“[I]t cannot be overstated that allowing platforms to be overrun with harmful content will essentially render thunusable for all consumers, but particularly for communities that may be vulnerable or that may be specifically targeted with hate and harassment.”

The organizations also argue that HB 20 will force platforms to expose their policing methods, helping bad actors to evade detection online.

“The requirements to provide detailed information about the methods used to enforce content policies will undermine the efficacy of providers’ enforcement activities. Sophisticated bad actors continually change their playbooks for phishing, malware, scams, spam, coordinated inauthentic activity, and other illegal activities such as trading child sexual abuse material, sex trafficking, terrorist recruiting and fundraising, and selling drugs.”

Finally, the organizations argue that the law creates additional obstructions to stop platforms from using content moderation to create a safe online environment.

“The Act contains several provisions that act as constructive prohibitions on content moderation by imposing undue burdens, making it impossible for providers to engage in the full range of policy setting and enforcement necessary for the proper operation of their services and protection of consumers. These burdens include new requirements for actions that must accompany content moderation activities including individual user notices, appeals, complaint systems, and transparency reporting.”


Chamber of Progress (progresschamber.org) is a new center-left tech industry policy coalition promoting technology’s progressive future. We work to ensure that all Americans benefit from technological leaps, and that the tech industry operates responsibly and fairly.

Our corporate partners do not have a vote on or veto over our positions.

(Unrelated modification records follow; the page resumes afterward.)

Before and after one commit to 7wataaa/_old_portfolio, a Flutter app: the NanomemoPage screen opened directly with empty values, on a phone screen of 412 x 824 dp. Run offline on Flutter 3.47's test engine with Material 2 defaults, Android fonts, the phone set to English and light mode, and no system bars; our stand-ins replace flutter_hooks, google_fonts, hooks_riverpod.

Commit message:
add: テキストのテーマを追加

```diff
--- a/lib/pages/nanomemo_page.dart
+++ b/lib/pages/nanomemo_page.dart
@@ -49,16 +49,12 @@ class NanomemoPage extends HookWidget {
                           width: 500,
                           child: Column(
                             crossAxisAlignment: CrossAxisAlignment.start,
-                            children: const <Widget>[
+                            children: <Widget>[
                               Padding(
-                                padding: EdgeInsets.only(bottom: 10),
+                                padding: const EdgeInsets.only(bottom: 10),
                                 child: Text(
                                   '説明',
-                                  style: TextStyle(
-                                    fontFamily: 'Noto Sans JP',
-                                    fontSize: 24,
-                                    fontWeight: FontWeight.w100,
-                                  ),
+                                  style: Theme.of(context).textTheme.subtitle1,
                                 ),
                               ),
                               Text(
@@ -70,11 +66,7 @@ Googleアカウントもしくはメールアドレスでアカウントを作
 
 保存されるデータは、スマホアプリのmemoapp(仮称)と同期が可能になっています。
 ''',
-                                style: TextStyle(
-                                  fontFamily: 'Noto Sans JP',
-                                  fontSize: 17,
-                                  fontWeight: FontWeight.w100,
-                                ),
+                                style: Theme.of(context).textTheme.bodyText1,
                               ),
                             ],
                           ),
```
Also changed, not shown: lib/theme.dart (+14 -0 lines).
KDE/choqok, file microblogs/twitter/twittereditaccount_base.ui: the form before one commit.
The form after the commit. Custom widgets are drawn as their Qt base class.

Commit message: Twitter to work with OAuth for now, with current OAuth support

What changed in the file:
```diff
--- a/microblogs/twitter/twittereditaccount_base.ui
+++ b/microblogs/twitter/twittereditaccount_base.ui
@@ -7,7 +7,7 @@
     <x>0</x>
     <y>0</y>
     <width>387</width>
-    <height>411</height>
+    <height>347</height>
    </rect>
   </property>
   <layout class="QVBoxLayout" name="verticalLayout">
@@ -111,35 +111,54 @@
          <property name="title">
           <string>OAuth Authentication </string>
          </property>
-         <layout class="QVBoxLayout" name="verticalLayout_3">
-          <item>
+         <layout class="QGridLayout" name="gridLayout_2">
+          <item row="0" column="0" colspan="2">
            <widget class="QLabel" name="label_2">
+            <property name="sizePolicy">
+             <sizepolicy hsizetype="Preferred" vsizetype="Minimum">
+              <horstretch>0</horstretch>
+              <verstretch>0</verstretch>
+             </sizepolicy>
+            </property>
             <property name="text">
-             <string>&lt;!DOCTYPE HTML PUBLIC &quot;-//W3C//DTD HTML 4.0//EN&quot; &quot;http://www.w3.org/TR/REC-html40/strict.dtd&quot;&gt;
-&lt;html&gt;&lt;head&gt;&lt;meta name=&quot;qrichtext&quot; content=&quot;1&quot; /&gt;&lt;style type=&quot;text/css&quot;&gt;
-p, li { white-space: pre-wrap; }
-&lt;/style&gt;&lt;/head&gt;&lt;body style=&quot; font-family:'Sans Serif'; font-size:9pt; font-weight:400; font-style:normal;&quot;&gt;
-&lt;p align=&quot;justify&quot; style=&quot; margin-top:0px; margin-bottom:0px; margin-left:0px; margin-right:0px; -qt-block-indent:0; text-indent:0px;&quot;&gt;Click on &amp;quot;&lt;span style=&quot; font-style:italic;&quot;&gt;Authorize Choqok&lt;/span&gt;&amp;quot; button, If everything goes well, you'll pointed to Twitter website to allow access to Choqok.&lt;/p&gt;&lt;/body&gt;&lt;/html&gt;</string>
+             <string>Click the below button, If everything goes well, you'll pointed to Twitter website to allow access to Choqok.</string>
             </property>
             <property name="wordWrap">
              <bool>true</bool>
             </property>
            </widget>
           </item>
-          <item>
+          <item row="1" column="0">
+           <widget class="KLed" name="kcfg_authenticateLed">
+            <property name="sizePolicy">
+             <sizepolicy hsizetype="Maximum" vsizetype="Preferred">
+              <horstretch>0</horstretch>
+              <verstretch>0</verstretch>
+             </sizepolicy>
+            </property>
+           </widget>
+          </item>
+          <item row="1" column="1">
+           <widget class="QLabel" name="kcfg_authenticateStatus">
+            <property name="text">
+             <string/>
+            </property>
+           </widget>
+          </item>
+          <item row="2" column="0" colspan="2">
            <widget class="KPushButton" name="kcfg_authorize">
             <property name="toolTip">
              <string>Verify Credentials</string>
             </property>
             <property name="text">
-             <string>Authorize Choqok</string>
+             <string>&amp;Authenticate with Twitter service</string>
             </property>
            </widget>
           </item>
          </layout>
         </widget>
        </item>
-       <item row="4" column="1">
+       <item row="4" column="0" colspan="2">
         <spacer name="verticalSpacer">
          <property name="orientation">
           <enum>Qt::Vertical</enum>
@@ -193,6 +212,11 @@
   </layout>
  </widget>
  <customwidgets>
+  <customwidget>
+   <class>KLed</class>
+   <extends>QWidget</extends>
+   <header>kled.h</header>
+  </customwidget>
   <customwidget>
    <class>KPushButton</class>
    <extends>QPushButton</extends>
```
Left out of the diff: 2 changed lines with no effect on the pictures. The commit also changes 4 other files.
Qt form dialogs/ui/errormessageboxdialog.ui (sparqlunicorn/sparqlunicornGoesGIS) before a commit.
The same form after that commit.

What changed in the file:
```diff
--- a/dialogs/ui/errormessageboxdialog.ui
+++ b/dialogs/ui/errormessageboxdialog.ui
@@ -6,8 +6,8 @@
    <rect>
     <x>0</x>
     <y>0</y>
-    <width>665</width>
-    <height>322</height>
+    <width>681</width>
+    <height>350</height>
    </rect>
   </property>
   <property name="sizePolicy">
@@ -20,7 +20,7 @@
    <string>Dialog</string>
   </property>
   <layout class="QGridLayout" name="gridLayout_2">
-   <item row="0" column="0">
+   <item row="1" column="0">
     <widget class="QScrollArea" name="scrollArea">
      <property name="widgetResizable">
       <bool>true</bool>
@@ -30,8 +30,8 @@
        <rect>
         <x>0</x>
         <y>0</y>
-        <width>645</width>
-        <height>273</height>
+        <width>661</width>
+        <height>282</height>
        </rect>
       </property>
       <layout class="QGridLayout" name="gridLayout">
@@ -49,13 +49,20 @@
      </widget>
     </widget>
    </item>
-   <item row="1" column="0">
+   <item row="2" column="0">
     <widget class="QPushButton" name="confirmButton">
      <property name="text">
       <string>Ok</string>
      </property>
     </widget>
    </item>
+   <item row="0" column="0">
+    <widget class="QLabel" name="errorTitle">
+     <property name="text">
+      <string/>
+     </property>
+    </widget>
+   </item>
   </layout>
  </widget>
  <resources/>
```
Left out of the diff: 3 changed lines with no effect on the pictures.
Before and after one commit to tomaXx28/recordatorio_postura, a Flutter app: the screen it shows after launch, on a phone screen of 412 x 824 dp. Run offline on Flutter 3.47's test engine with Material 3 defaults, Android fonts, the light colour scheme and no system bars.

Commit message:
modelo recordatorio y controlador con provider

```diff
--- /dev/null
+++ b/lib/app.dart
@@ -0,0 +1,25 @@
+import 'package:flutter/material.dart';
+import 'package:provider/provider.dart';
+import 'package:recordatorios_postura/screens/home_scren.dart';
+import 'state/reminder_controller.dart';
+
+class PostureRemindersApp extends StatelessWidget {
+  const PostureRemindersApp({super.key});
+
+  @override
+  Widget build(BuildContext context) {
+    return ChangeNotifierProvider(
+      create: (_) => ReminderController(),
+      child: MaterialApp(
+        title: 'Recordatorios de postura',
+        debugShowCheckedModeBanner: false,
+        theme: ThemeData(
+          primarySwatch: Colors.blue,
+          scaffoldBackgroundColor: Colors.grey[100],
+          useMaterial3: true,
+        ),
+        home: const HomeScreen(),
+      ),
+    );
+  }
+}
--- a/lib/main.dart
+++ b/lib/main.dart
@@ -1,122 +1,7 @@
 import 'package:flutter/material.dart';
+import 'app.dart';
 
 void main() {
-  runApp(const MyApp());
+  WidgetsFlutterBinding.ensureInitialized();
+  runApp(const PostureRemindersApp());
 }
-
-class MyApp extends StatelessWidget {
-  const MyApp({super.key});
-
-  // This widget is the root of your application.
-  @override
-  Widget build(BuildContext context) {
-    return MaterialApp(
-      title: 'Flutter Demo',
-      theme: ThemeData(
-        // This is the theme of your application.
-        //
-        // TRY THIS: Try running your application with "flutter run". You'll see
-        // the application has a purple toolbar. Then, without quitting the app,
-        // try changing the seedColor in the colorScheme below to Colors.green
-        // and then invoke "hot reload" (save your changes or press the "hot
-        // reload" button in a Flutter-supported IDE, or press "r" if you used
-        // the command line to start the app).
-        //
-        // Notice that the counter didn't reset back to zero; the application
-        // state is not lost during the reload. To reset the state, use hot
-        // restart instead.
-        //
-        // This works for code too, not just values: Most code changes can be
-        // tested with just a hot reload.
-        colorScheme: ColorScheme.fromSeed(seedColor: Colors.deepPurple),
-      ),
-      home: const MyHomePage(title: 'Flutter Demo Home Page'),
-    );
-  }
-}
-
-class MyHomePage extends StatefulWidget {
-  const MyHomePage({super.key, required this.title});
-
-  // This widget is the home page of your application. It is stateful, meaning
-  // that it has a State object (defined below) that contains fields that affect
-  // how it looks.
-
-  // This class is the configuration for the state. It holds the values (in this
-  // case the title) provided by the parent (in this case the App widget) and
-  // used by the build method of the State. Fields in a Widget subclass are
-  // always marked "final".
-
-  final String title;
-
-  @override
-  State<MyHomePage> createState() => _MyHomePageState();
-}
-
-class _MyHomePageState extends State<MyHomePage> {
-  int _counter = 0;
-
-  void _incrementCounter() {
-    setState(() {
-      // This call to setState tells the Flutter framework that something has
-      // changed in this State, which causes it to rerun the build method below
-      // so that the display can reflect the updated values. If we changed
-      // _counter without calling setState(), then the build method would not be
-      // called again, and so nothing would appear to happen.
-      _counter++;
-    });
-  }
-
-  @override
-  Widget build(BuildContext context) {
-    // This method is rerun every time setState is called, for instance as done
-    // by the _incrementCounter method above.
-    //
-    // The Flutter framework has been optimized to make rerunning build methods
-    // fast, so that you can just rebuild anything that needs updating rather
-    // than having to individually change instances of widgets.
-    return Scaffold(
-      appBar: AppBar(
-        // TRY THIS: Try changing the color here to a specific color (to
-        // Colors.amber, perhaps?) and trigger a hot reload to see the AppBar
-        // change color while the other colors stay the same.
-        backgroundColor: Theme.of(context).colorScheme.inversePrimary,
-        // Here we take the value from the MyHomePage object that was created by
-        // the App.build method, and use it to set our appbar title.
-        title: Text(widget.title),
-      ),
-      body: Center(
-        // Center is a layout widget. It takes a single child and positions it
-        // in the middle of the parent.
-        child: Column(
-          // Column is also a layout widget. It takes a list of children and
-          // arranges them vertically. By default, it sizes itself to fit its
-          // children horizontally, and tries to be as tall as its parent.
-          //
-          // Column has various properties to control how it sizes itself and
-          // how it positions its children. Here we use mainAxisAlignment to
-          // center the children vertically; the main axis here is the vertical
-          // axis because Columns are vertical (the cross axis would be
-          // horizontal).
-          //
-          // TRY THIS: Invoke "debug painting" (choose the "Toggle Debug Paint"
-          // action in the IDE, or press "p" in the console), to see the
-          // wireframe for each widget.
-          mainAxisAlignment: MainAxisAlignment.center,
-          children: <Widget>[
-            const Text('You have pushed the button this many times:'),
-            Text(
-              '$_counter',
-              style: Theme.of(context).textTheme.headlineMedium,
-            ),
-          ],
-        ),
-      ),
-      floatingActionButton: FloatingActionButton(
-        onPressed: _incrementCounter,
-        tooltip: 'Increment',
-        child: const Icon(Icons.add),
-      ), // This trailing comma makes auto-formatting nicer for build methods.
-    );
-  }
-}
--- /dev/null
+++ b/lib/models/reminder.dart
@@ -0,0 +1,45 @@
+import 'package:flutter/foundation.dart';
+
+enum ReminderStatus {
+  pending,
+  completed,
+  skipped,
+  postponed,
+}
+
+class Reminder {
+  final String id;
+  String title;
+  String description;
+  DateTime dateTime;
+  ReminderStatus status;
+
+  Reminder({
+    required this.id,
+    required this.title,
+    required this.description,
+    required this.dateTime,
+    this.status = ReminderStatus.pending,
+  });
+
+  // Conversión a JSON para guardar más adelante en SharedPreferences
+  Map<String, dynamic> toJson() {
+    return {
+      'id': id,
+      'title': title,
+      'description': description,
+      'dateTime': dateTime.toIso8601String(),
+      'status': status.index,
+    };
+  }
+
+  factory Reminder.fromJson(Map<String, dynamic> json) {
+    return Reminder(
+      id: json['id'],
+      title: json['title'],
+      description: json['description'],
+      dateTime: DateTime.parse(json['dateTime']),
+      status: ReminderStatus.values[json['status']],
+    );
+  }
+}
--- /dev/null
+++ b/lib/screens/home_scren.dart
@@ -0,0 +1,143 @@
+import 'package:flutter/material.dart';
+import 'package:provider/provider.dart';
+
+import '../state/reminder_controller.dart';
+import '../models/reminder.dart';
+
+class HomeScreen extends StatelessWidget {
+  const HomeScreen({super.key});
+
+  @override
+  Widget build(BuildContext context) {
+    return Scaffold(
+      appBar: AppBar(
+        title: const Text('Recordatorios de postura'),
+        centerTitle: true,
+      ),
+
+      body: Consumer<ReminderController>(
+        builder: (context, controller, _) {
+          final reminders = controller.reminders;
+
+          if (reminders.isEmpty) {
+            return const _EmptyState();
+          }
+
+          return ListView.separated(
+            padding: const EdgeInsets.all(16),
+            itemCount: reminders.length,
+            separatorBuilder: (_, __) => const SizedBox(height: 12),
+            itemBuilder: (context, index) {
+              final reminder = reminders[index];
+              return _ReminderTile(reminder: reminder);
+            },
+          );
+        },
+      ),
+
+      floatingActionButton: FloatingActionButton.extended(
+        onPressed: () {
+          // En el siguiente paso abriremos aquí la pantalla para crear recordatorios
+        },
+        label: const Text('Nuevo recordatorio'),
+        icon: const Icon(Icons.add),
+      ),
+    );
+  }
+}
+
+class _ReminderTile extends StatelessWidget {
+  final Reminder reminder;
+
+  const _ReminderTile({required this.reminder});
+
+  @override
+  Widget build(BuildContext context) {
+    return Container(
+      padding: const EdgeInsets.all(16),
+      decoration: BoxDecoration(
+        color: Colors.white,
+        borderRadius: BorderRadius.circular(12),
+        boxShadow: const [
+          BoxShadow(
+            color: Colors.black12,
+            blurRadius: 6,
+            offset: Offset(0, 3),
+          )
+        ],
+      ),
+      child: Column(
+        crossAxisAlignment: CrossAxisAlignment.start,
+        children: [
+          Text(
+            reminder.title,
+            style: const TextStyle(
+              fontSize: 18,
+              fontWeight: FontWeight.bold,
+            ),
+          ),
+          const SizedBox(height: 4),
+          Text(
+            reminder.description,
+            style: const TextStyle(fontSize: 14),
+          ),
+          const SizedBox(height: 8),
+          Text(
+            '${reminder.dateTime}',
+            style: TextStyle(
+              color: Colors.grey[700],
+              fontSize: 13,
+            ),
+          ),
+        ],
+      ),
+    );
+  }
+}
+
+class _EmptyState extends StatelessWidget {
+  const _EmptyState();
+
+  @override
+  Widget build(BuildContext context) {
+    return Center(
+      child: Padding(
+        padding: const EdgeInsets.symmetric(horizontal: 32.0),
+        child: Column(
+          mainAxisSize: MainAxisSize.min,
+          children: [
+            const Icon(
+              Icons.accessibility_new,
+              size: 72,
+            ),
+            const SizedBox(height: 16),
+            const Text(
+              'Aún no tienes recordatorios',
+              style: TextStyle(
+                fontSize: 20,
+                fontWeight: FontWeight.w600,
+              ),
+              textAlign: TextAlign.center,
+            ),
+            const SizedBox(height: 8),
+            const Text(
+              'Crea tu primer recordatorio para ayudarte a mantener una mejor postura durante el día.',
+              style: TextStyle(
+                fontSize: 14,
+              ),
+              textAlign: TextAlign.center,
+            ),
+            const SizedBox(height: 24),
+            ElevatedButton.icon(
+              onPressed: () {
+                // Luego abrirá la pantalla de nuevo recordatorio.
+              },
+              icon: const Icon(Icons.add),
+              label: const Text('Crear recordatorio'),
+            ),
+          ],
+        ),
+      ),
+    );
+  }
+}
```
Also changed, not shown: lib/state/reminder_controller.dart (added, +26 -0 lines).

We do not speak for individual partner companies and remain true to our stated principles even when our partners disagree.